REQUIRED WORK. The lines you return must be all those in the data that hold the string "CAMT".

Edit difference data:

* * * * * * * * *

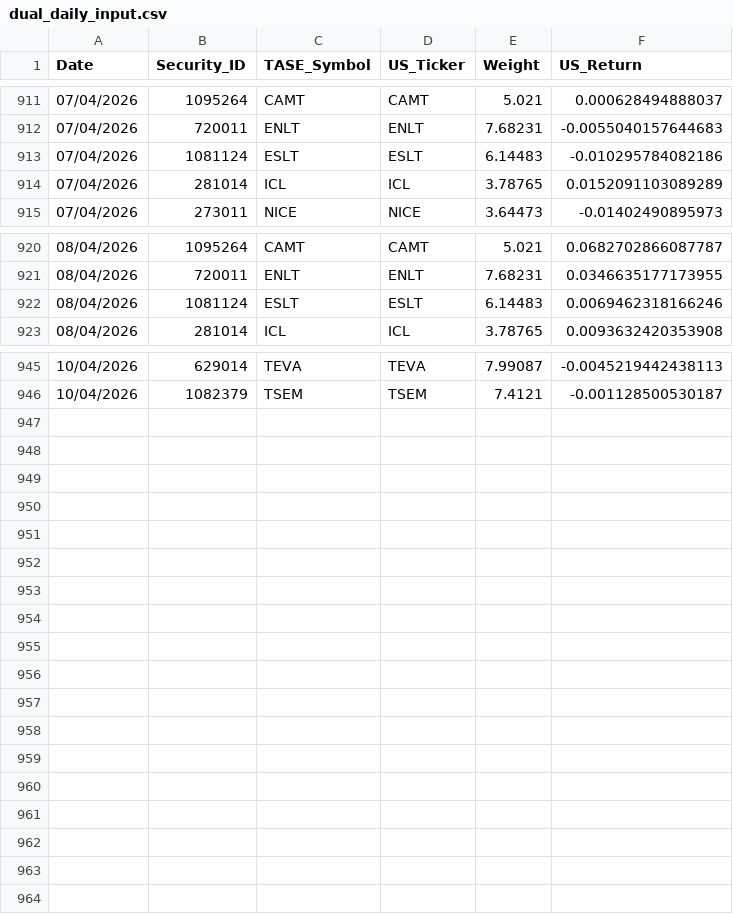
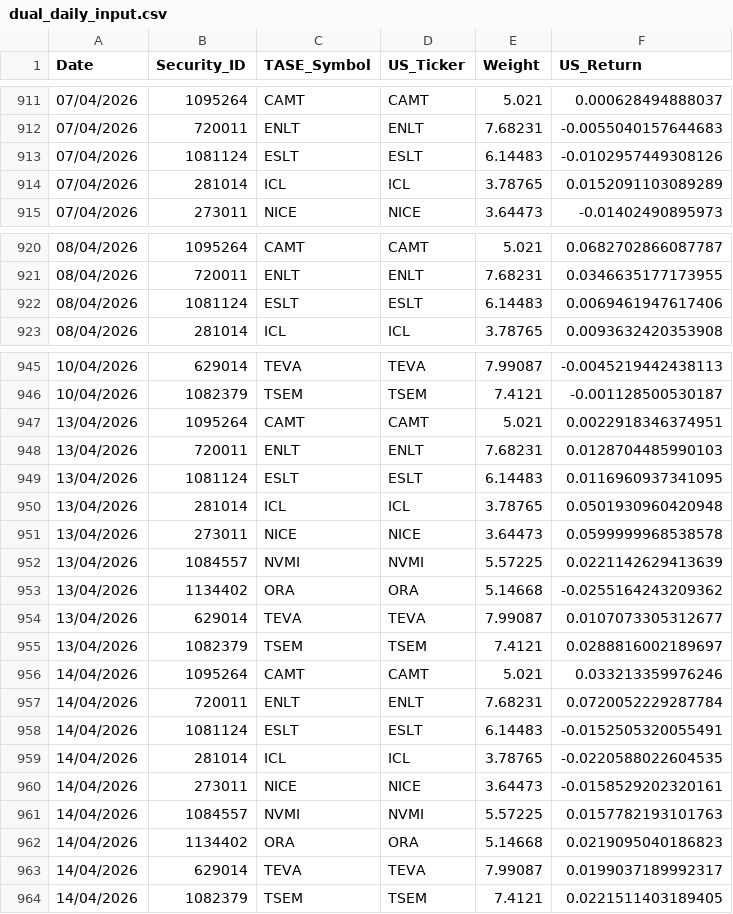
Before and after one commit to secach/market_model, a CSV file: data/dual_daily_input.csv, drawn as a sheet; only a part is shown, gaps mark what is left out; the diff covers the shown part only.

```diff
--- a/data/dual_daily_input.csv
+++ b/data/dual_daily_input.csv
@@ -912,3 +912,3 @@ Date,Security_ID,TASE_Symbol,US_Ticker,Weight,US_Return
 07/04/2026,720011,ENLT,ENLT,7.68231,-0.0055040157644683
-07/04/2026,1081124,ESLT,ESLT,6.14483,-0.010295784082186
+07/04/2026,1081124,ESLT,ESLT,6.14483,-0.0102957449308126
 07/04/2026,281014,ICL,ICL,3.78765,0.0152091103089289
@@ -921,3 +921,3 @@ Date,Security_ID,TASE_Symbol,US_Ticker,Weight,US_Return
 08/04/2026,720011,ENLT,ENLT,7.68231,0.0346635177173955
-08/04/2026,1081124,ESLT,ESLT,6.14483,0.0069462318166246
+08/04/2026,1081124,ESLT,ESLT,6.14483,0.0069461947617406
 08/04/2026,281014,ICL,ICL,3.78765,0.0093632420353908
@@ -946 +946,19 @@ Date,Security_ID,TASE_Symbol,US_Ticker,Weight,US_Return
 10/04/2026,1082379,TSEM,TSEM,7.4121,-0.001128500530187
+13/04/2026,1095264,CAMT,CAMT,5.021,0.0022918346374951
+13/04/2026,720011,ENLT,ENLT,7.68231,0.0128704485990103
+13/04/2026,1081124,ESLT,ESLT,6.14483,0.0116960937341095
+13/04/2026,281014,ICL,ICL,3.78765,0.0501930960420948
+13/04/2026,273011,NICE,NICE,3.64473,0.0599999968538578
+13/04/2026,1084557,NVMI,NVMI,5.57225,0.0221142629413639
+13/04/2026,1134402,ORA,ORA,5.14668,-0.0255164243209362
+13/04/2026,629014,TEVA,TEVA,7.99087,0.0107073305312677
+13/04/2026,1082379,TSEM,TSEM,7.4121,0.0288816002189697
+14/04/2026,1095264,CAMT,CAMT,5.021,0.033213359976246
+14/04/2026,720011,ENLT,ENLT,7.68231,0.0720052229287784
+14/04/2026,1081124,ESLT,ESLT,6.14483,-0.0152505320055491
+14/04/2026,281014,ICL,ICL,3.78765,-0.0220588022604535
+14/04/2026,273011,NICE,NICE,3.64473,-0.0158529202320161
+14/04/2026,1084557,NVMI,NVMI,5.57225,0.0157782193101763
+14/04/2026,1134402,ORA,ORA,5.14668,0.0219095040186823
+14/04/2026,629014,TEVA,TEVA,7.99087,0.0199037189992317
+14/04/2026,1082379,TSEM,TSEM,7.4121,0.0221511403189405
```
Also changed, not shown: 2 edited cells elsewhere in this file, data/dual_daily_features.csv, data/ta35_daily.csv, 2 other files.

* * * * * * * * *

YOUR SOLUTION.
+13/04/2026,1095264,CAMT,CAMT,5.021,0.0022918346374951
+14/04/2026,1095264,CAMT,CAMT,5.021,0.033213359976246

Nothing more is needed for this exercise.